WORK REQUIRED ->
Please give back, word for word, only the lines starting at the one containing "youtube video added" and ending at the one containing "<p>All the boards" within the material below.

TASK INPUTS ->
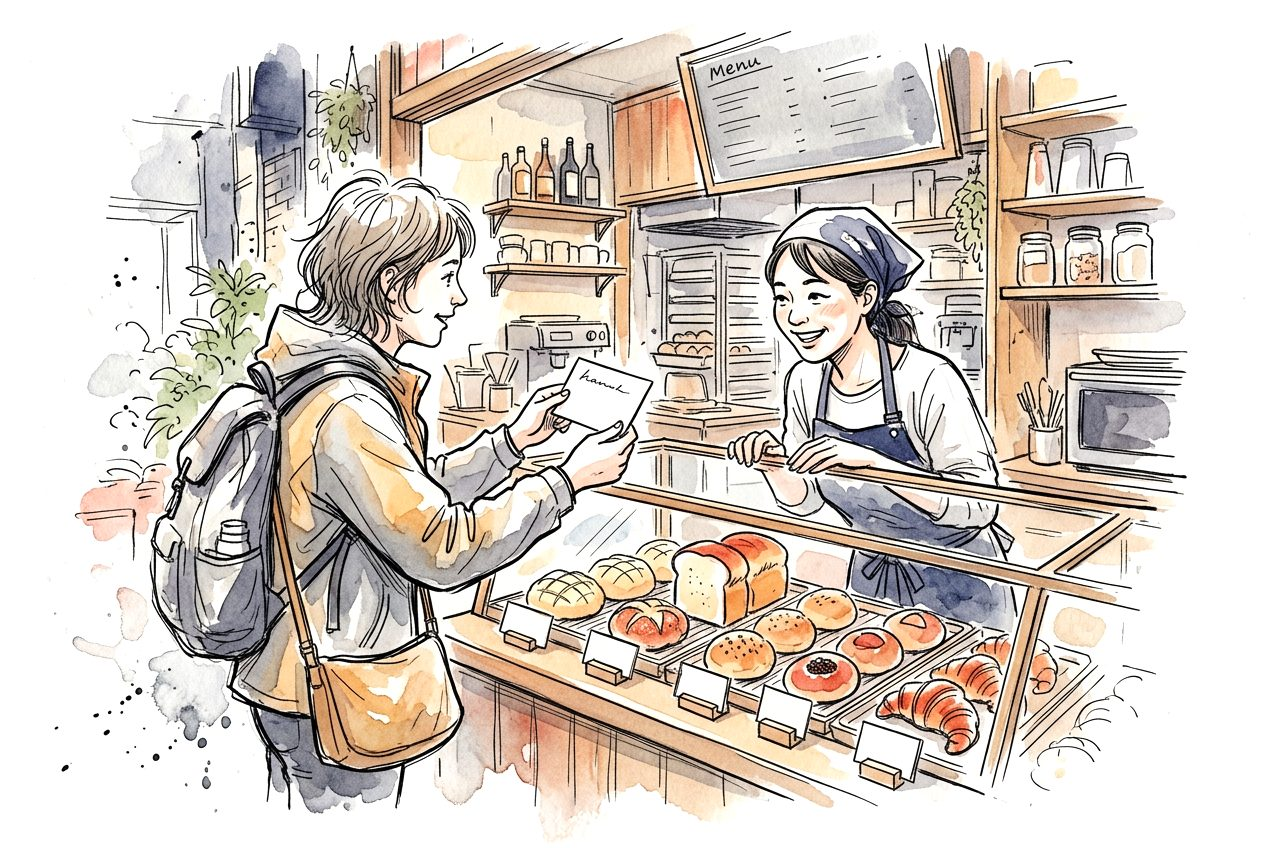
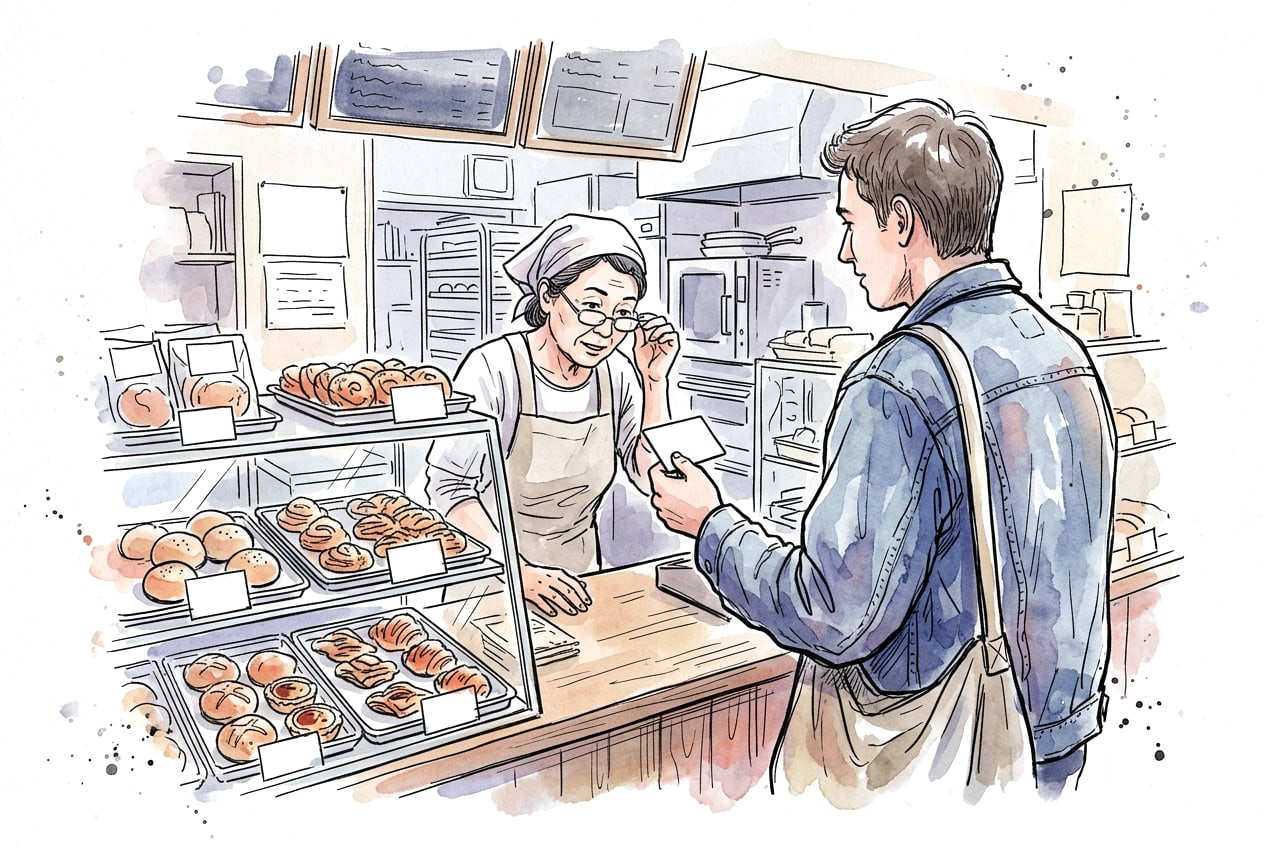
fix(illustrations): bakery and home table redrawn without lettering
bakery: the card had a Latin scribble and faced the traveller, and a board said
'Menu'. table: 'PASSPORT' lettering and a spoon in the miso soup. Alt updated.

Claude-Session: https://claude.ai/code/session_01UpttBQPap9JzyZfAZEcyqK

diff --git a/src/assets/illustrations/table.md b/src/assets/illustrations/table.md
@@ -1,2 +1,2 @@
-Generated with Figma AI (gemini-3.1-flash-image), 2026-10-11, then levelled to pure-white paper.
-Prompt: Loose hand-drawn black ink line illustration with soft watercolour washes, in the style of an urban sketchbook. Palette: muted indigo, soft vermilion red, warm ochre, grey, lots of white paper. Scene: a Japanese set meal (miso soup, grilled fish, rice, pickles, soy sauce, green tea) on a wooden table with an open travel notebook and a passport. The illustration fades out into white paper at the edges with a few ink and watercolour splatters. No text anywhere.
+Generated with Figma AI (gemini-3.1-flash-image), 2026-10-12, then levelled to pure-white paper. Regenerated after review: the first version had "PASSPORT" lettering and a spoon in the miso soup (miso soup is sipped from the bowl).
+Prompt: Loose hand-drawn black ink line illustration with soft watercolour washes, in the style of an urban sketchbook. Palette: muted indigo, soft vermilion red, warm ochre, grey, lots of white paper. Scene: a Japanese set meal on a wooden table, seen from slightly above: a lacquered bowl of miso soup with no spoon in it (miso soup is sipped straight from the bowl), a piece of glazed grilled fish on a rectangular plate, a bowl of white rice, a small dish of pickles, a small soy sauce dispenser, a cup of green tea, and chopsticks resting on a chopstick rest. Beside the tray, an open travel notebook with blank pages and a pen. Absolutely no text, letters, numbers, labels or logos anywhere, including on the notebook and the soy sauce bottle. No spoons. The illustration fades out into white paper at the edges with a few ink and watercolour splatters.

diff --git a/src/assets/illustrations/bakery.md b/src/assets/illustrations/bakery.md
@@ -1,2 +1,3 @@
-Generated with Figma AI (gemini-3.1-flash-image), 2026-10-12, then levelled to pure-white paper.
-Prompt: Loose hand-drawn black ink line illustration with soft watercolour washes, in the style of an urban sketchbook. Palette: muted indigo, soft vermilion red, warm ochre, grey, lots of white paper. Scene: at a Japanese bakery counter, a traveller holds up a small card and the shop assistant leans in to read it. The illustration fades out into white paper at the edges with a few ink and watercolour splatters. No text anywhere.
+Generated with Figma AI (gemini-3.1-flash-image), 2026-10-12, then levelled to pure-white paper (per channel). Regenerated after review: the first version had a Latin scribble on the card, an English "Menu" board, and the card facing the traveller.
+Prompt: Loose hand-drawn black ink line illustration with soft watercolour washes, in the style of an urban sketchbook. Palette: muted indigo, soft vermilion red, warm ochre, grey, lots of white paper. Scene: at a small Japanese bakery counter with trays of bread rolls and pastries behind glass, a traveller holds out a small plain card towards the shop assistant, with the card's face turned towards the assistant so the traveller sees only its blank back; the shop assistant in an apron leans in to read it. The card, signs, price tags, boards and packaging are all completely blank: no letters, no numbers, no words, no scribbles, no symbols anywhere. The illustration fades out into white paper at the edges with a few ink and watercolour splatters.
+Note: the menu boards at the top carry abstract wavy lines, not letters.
* * *
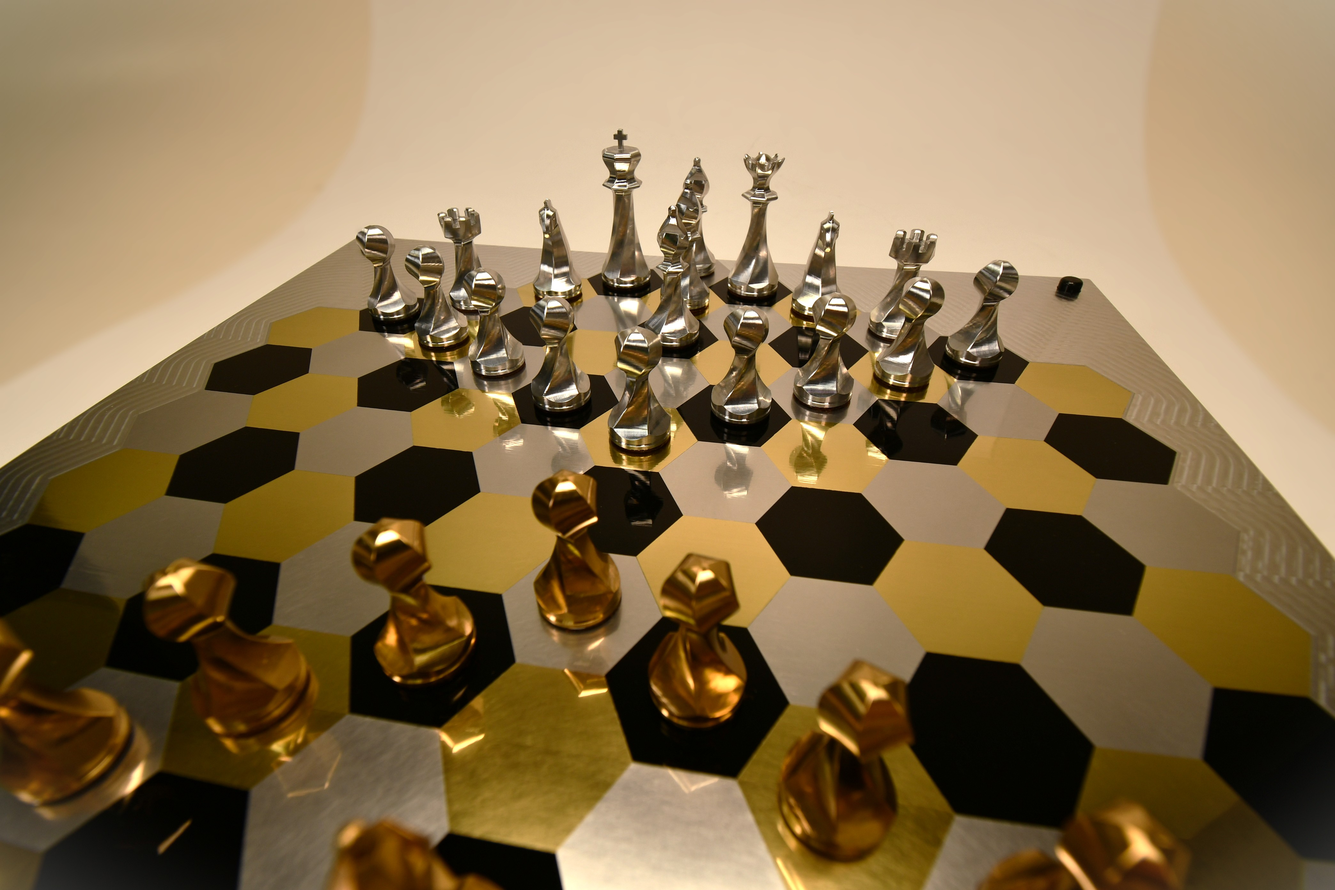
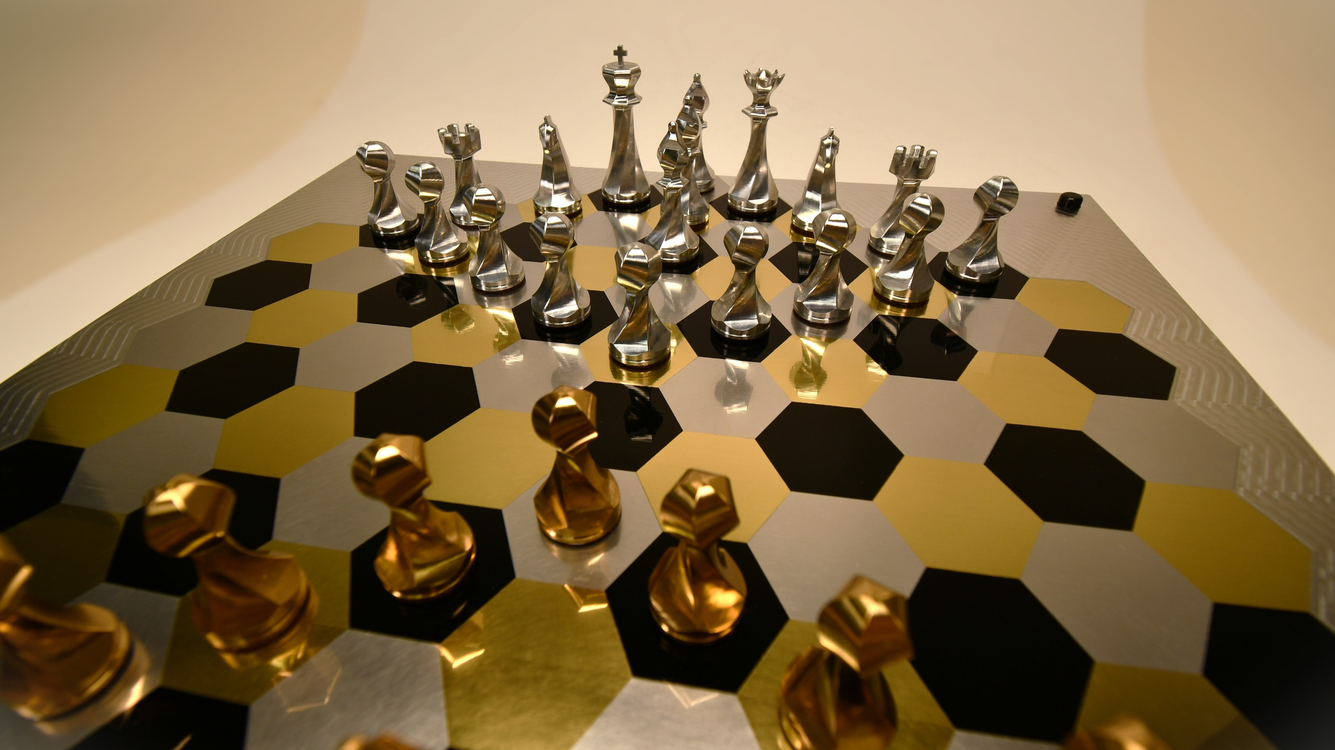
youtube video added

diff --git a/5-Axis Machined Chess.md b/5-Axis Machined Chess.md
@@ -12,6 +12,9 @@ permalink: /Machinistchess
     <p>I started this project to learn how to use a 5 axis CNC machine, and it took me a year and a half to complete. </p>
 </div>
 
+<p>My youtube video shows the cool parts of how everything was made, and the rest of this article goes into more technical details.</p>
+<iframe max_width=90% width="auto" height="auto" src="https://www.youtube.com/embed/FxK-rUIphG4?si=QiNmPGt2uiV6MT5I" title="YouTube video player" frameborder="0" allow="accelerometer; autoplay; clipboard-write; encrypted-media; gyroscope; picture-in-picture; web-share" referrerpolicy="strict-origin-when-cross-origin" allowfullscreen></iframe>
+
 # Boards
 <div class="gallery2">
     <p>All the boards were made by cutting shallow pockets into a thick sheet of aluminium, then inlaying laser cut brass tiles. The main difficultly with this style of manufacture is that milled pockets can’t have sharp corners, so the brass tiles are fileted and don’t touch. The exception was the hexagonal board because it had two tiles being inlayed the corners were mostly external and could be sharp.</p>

TASK RESPONSE ->
youtube video added

diff --git a/5-Axis Machined Chess.md b/5-Axis Machined Chess.md
@@ -12,6 +12,9 @@ permalink: /Machinistchess
     <p>I started this project to learn how to use a 5 axis CNC machine, and it took me a year and a half to complete. </p>
 </div>
 
+<p>My youtube video shows the cool parts of how everything was made, and the rest of this article goes into more technical details.</p>
+<iframe max_width=90% width="auto" height="auto" src="https://www.youtube.com/embed/FxK-rUIphG4?si=QiNmPGt2uiV6MT5I" title="YouTube video player" frameborder="0" allow="accelerometer; autoplay; clipboard-write; encrypted-media; gyroscope; picture-in-picture; web-share" referrerpolicy="strict-origin-when-cross-origin" allowfullscreen></iframe>
+
 # Boards
 <div class="gallery2">
     <p>All the boards were made by cutting shallow pockets into a thick sheet of aluminium, then inlaying laser cut brass tiles. The main difficultly with this style of manufacture is that milled pockets can’t have sharp corners, so the brass tiles are fileted and don’t touch. The exception was the hexagonal board because it had two tiles being inlayed the corners were mostly external and could be sharp.</p>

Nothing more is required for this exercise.